One of four national historic museums dedicated to Napoléon, the multi-level house where the emperor was born on August 15, 1769, contains memorabilia and paintings of the extended Bonaparte family. History aficionados can tour bedrooms, dining rooms, and salons where Charles and Letitzia Bonaparte raised their eight children. Period furnishings and antiques in Corsican and Empire styles are scattered about and pay tribute to the family's bourgeoisie upbringing. Head
downstairs to see the cellars and granite oil pressing mill acquired by Napoléon III in 1860, which depict the importance of rural industry for the Bonaparte's income.
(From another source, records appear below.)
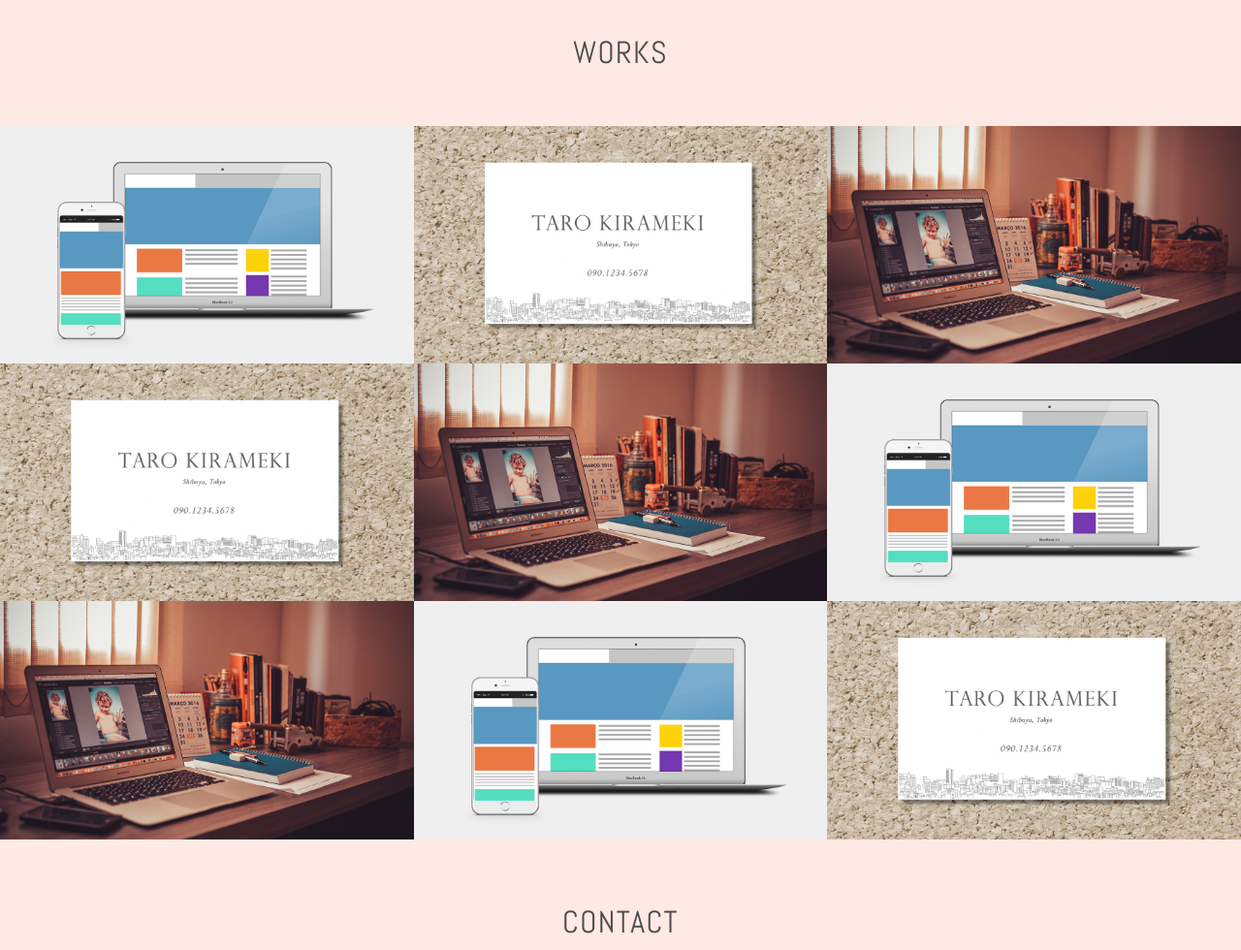
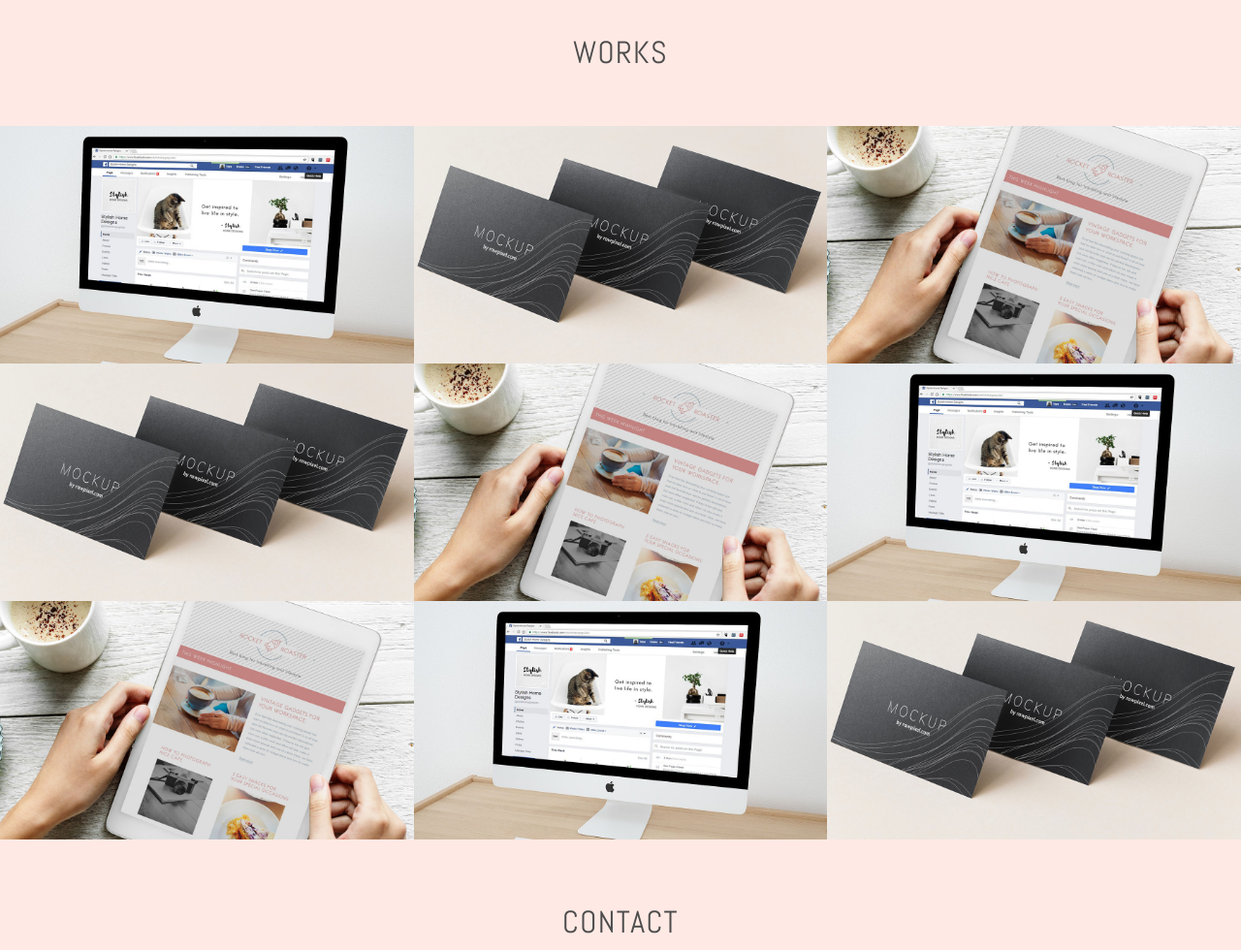
Before and after one commit to mizumiyu/github.io, a plain HTML site: page index.html in a window 1280 px wide. Shown: the part 1040-2020 px from the top of the page at 97% size. Drawn offline with nearby package versions, Linux system fonts and the light colour scheme.

Commit message:
third commit

```diff
--- a/index.html
+++ b/index.html
@@ -14,7 +14,7 @@
             <a href="#contact" class="button-contact"><i aria-label="お問い合わせ" class="fa fa-envelope-o"></i></a>
             <div class="profile">
                 <h1 class="site-title abel uppercase text-center">Web Designer <span>nishio miyuki</span></h1>
-                <img src="./images/img_profile.jpg" alt="プロフィール写真" width="140" height="140" class="block-center profile-icon">
+                <img src="./images/prof.jpg" alt="プロフィール写真" width="140" height="140" class="block-center profile-icon">
                 <p>神奈川県在住のWebデザイナー にしおみゆき です。小さな会社で編集や制作、Webサイトの運用などの仕事をしていました。Webデザイナーになるために、オンラインスクールでWeb制作、WordPressについて学んでいます。</p>
             </div>
         </header>
@@ -43,7 +43,7 @@
         <h2 class="text-center">Works</h2>
         <div class="works-box">
             <a href="#">
-                <img src="./images/img_work_site.png" alt="株式会社きらめき コーポレートサイト様 Webサイトデザイン">
+                <img src="./images/homepage.jpg" alt="株式会社きらめき コーポレートサイト様 Webサイトデザイン">
                 <div class="works-box-inner">
                     <div class="text-center">
                         <h3>株式会社きらめき コーポレートサイト</h3>
@@ -55,7 +55,7 @@
         </div>
         <div class="works-box">
             <a href="#">
-                <img src="./images/img_work_card.jpg" alt="きらめき太郎様 名刺デザイン">
+                <img src="./images/meishi.jpg" alt="きらめき太郎様 名刺デザイン">
                 <div class="works-box-inner">
                     <div class="text-center">
                         <h3>きらめき太郎様 名刺</h3>
@@ -67,7 +67,7 @@
         </div>
         <div class="works-box">
             <a href="#">
-                <img src="./images/img_work_blog.jpg" alt="WordPressオリジナルテーマ">
+                <img src="./images/blog.jpg" alt="WordPressオリジナルテーマ">
                 <div class="works-box-inner">
                     <div class="text-center">
                         <h3>ブログデザイン</h3>
@@ -79,7 +79,7 @@
         </div>
         <div class="works-box">
             <a href="#">
-                <img src="./images/img_work_card.jpg" alt="きらめき太郎様 名刺デザイン">
+                <img src="./images/meishi.jpg" alt="きらめき太郎様 名刺デザイン">
                 <div class="works-box-inner">
                     <div class="text-center">
                         <h3>きらめき太郎様 名刺</h3>
@@ -91,7 +91,7 @@
         </div>
         <div class="works-box">
             <a href="#">
-                <img src="./images/img_work_blog.jpg" alt="WordPressオリジナルテーマ">
+                <img src="./images/blog.jpg" alt="WordPressオリジナルテーマ">
                 <div class="works-box-inner">
                     <div class="text-center">
                         <h3>ブログデザイン</h3>
@@ -103,7 +103,7 @@
         </div>
         <div class="works-box">
             <a href="#">
-                <img src="./images/img_work_site.png" alt="株式会社きらめき コーポレートサイト様 Webサイトデザイン">
+                <img src="./images/homepage.jpg" alt="株式会社きらめき コーポレートサイト様 Webサイトデザイン">
                 <div class="works-box-inner">
                     <div class="text-center">
                         <h3>株式会社きらめき コーポレートサイト</h3>
@@ -115,7 +115,7 @@
         </div>
         <div class="works-box">
             <a href="#">
-                <img src="./images/img_work_blog.jpg" alt="WordPressオリジナルテーマ">
+                <img src="./images/blog.jpg" alt="WordPressオリジナルテーマ">
                 <div class="works-box-inner">
                     <div class="text-center">
                         <h3>ブログデザイン</h3>
@@ -127,7 +127,7 @@
         </div>
         <div class="works-box">
             <a href="#">
-                <img src="./images/img_work_site.png" alt="株式会社きらめき コーポレートサイト様 Webサイトデザイン">
+                <img src="./images/homepage.jpg" alt="株式会社きらめき コーポレートサイト様 Webサイトデザイン">
                 <div class="works-box-inner">
                     <div class="text-center">
                         <h3>株式会社きらめき コーポレートサイト</h3>
@@ -139,7 +139,7 @@
         </div>
          <div class="works-box">
             <a href="#">
-                <img src="./images/img_work_card.jpg" alt="きらめき太郎様 名刺デザイン">
+                <img src="./images/meishi.jpg" alt="きらめき太郎様 名刺デザイン">
                 <div class="works-box-inner">
                     <div class="text-center">
                         <h3>きらめき太郎様 名刺</h3>
```
Also changed, not shown: images/blog.jpg (added), images/homepage.jpg (added), images/meishi.jpg (added), images/prof.jpg (added).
Visit the trapdoor room and find the opening next to the door through which Napoléon allegedly escaped in 1799. The building itself changed hands multiple times through Bonaparte heirs until 1923, when it was donated to the state of France by Prince Victor, elder son of Prince Jérôme Napoleon.